Yvette Kantrow, the executive editor of The Deal, writes that the evisceration of CNBC “Mad Money” host Jim Cramer by “The Daily Show” host Jon Stewart was the most telling moment in business journalism in the past year.
Kantrow writes, “This isn’t to say the media couldn’t have done a better job covering problems in areas ranging from subprime lending to securitization to credit default swaps to private equity (though it’s hard to imagine anyone connecting all the dots to predict just how badly the world economy would tumble).
“But as critics focus on all the missed stories, from Lehman Brothers Holdings Inc. to American International Group Inc. to the real estate bubble, one issue they don’t tackle is this: Can the media effectively bridge the gap between Main Street and Wall Street? Do you do the public a disservice by claiming that you can?

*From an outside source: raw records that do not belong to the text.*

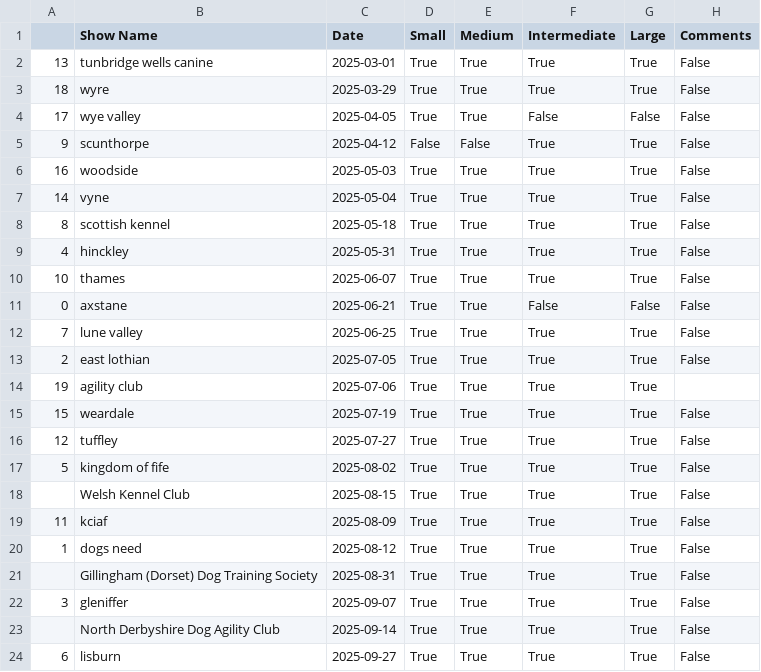
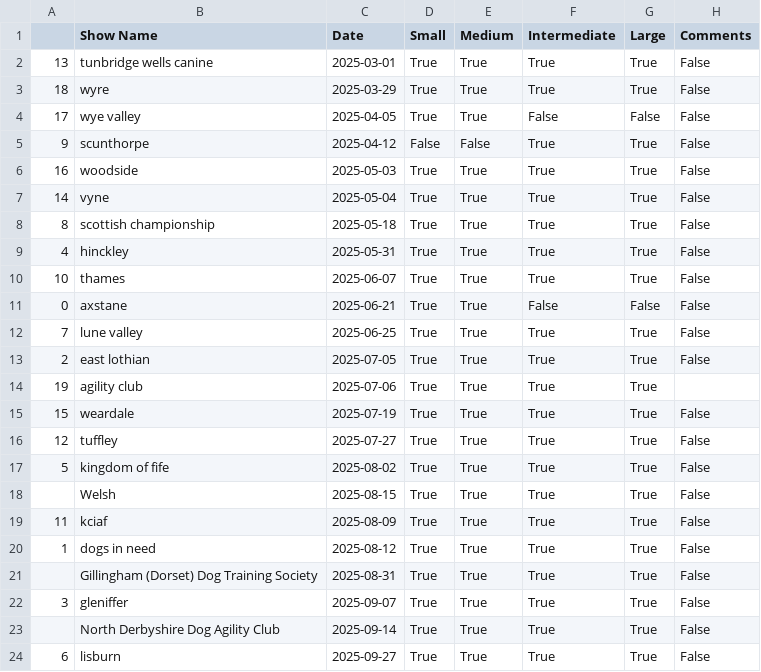
Before and after one commit to RoryTidmarsh/Championship-Finals, a CSV file: Champ shows.csv, drawn as a sheet.

Commit message:
Robust Show finding method

```diff
--- a/Champ shows.csv
+++ b/Champ shows.csv
@@ -7,3 +7,3 @@
 14,vyne,2025-05-04,True,True,True,True,False
-8,scottish kennel,2025-05-18,True,True,True,True,False
+8,scottish championship,2025-05-18,True,True,True,True,False
 4,hinckley,2025-05-31,True,True,True,True,False
@@ -17,5 +17,5 @@
 5,kingdom of fife,2025-08-02,True,True,True,True,False
-,Welsh Kennel Club,2025-08-15,True,True,True,True,False
+,Welsh,2025-08-15,True,True,True,True,False
 11,kciaf,2025-08-09,True,True,True,True,False
-1,dogs need,2025-08-12,True,True,True,True,False
+1,dogs in need,2025-08-12,True,True,True,True,False
 , Gillingham (Dorset) Dog Training Society,2025-08-31,True,True,True,True,False
```
Also changed, not shown: 1 other file.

“Stewart opened the door to that discussion when he took down Cramer, but so far, few have stepped inside. Too bad. Given the way the business is going, it’s far more important than asking how the media missed catching a miscreant like Bernie Madoff.”
Read more here.
The Wall St. Cheat Sheet notes that CNBC “Mad Money” host Jim Cramer‘s recommendation to his viewers to buy Best Buy stock is now blowing up in his face.
The Cheat Sheet notes, “On last weekâ€™s Mad Money, game show host Jim Cramer told his acolytes ‘to pick up [Best Buy] BBY before Tuesday morningâ€™s announcement.’ First, trading stocks ahead of earnings is the riskiest aspect of trading. Most professional traders close their positions ahead of earnings and decide what to do after the announcement. The reason for this risk management strategy: guessing earnings is a complete gamble.
“Enter our circus show friend Jim Cramer. While Jim is busy telling people heâ€™s trying to make them better investors, here he is (again) giving investment advice to use the riskiest tactic in trading. Well, I am sad to say Jim’s ESP was dim, and those who started buying BBY into earnings are now getting slammed. The company missed expectations for margins, and the stock is trading down almost 7% as I write.
“As Jim says in his Stock-Picking Rules to Live By, ‘Just because someone says it on TV doesnâ€™t make it so.’”
Read more here.